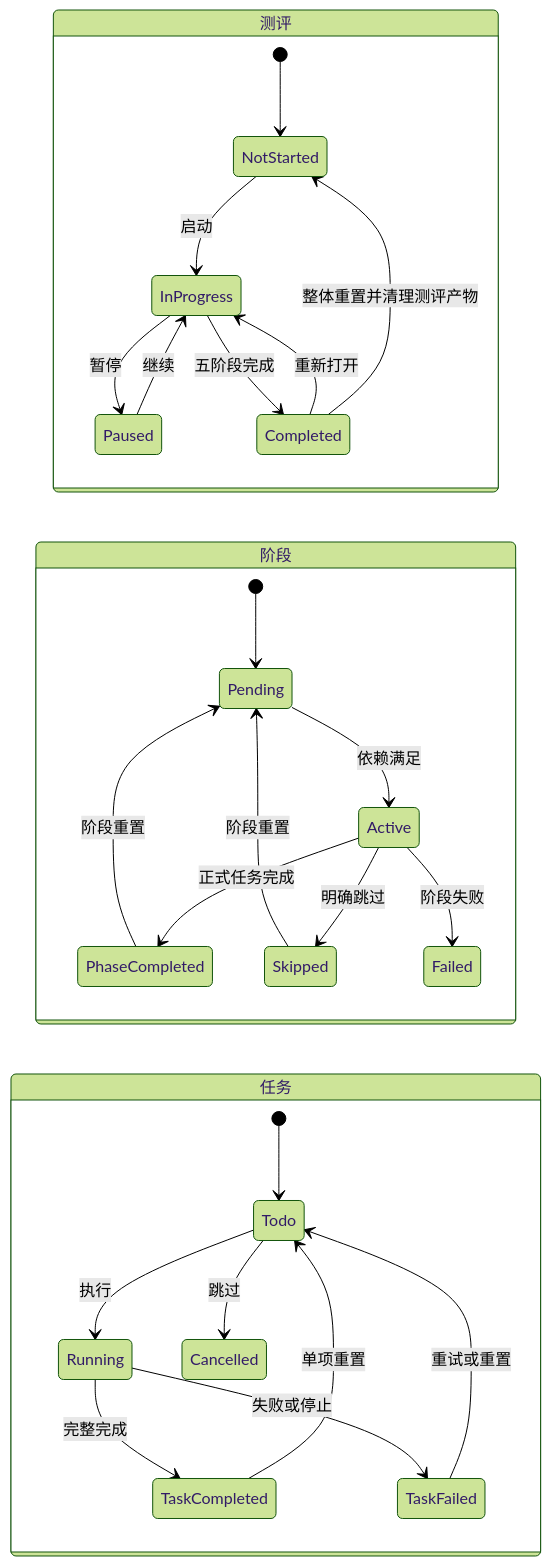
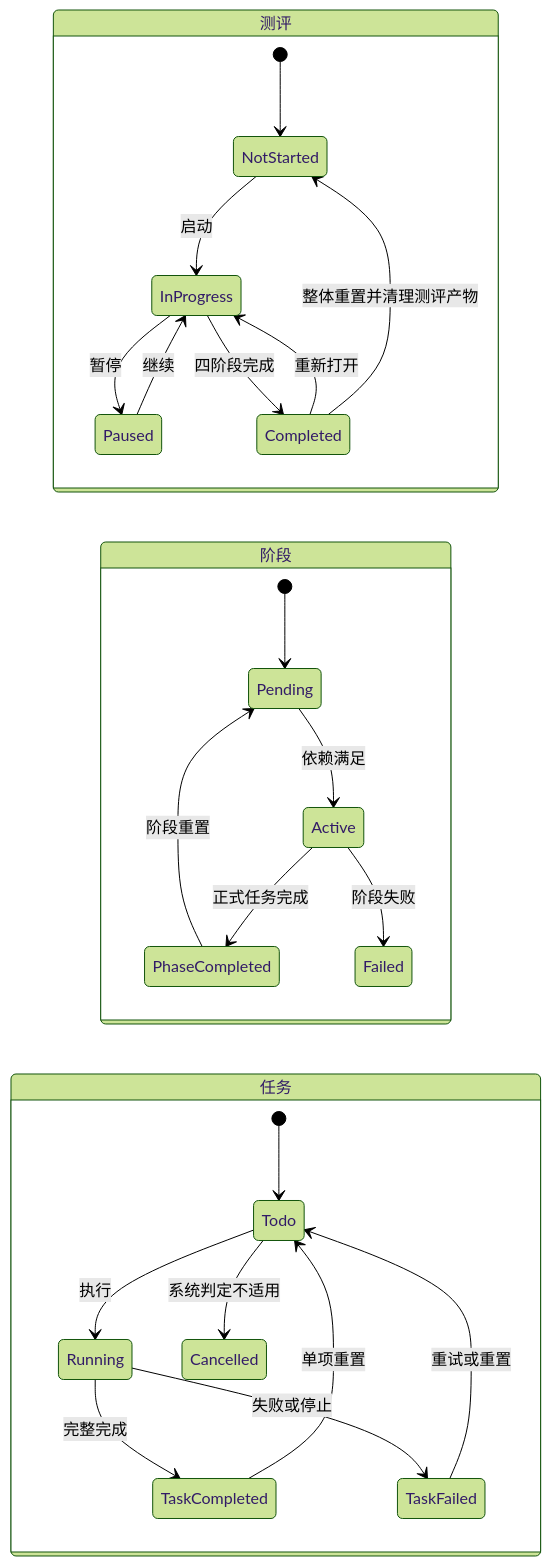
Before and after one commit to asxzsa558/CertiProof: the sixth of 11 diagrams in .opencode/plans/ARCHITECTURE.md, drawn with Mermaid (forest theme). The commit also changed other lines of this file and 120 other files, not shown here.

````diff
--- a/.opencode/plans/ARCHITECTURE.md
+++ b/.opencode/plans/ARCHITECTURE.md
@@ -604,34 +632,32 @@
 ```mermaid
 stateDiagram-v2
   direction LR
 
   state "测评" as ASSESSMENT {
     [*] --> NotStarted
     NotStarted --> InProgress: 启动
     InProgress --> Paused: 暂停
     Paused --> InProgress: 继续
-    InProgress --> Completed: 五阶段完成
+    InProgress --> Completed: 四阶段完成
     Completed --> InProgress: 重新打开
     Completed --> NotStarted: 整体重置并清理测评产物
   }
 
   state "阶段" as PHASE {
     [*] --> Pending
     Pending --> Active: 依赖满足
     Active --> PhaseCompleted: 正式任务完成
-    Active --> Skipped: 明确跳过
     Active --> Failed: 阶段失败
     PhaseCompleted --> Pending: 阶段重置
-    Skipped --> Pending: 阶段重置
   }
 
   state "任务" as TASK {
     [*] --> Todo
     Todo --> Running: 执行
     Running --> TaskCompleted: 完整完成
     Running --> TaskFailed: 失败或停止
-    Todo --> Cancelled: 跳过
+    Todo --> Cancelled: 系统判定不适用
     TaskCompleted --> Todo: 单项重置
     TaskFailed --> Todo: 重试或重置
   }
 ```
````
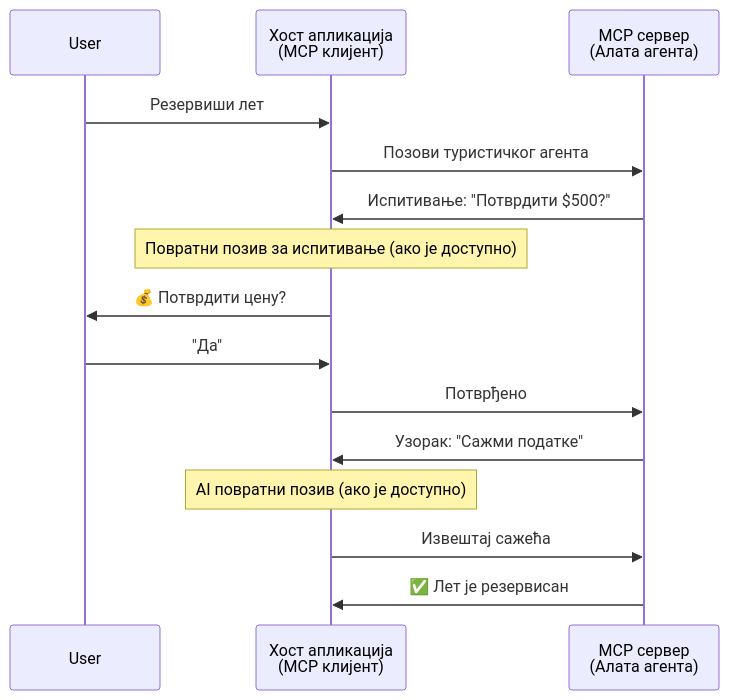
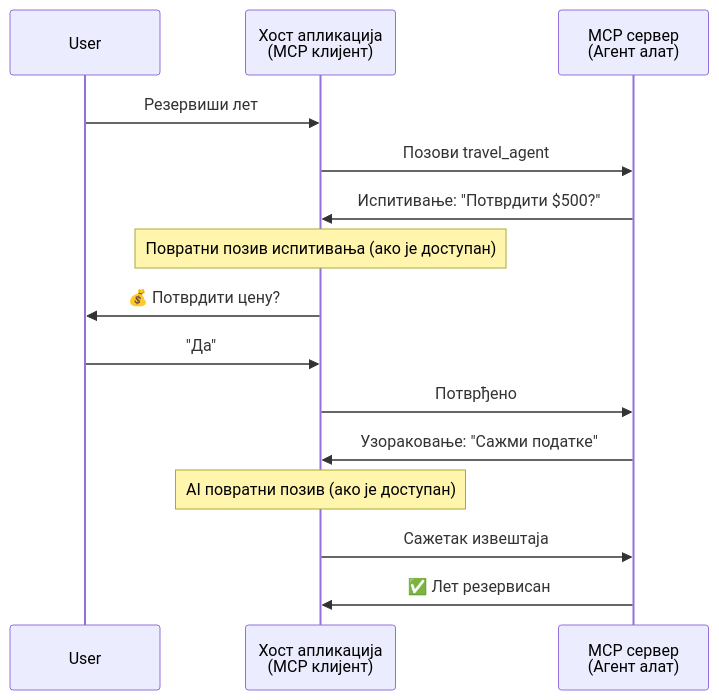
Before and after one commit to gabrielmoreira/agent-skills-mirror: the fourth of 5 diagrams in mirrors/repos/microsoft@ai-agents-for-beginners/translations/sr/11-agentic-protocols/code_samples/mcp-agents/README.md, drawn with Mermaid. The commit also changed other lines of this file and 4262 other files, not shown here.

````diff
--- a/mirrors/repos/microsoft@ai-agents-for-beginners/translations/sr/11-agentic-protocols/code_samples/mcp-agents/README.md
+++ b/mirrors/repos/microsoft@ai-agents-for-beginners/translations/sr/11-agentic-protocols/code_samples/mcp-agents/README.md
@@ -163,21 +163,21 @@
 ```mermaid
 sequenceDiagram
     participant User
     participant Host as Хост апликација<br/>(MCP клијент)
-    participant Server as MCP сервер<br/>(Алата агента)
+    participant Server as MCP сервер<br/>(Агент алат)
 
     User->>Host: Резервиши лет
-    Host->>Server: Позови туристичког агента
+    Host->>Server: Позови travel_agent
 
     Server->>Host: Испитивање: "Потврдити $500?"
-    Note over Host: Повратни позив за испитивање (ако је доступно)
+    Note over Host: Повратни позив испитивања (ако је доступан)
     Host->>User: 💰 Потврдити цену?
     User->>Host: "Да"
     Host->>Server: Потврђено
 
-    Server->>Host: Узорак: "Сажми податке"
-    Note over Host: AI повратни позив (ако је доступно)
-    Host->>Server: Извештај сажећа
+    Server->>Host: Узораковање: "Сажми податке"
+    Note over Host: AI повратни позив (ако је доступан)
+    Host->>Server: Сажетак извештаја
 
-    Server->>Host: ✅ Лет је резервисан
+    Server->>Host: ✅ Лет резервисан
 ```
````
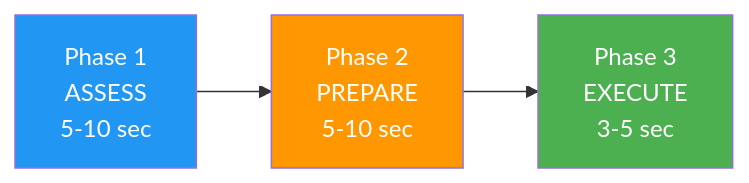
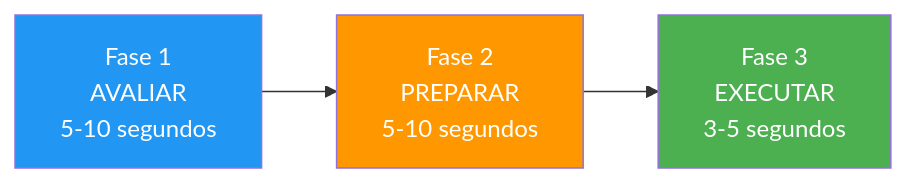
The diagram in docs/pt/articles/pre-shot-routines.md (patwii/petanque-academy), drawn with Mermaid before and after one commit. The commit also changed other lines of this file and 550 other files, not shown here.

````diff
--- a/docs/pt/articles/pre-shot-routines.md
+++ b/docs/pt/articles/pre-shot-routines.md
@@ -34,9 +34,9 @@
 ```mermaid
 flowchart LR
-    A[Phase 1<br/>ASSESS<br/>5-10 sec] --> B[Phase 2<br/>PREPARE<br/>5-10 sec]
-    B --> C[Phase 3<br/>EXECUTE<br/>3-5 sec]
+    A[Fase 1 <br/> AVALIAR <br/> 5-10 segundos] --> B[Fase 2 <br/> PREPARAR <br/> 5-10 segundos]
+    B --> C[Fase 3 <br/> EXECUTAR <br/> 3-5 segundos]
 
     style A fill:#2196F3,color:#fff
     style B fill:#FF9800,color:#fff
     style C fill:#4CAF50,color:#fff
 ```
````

→ What is required:
What is needed is a verbatim copy of every line in the records above from the one containing "participant User" down to the one containing "испитивање (ако је доступно)", both included, and nothing more.

→ Response:
     participant User
     participant Host as Хост апликација<br/>(MCP клијент)
-    participant Server as MCP сервер<br/>(Алата агента)
+    participant Server as MCP сервер<br/>(Агент алат)
 
     User->>Host: Резервиши лет
-    Host->>Server: Позови туристичког агента
+    Host->>Server: Позови travel_agent
 
     Server->>Host: Испитивање: "Потврдити $500?"
-    Note over Host: Повратни позив за испитивање (ако је доступно)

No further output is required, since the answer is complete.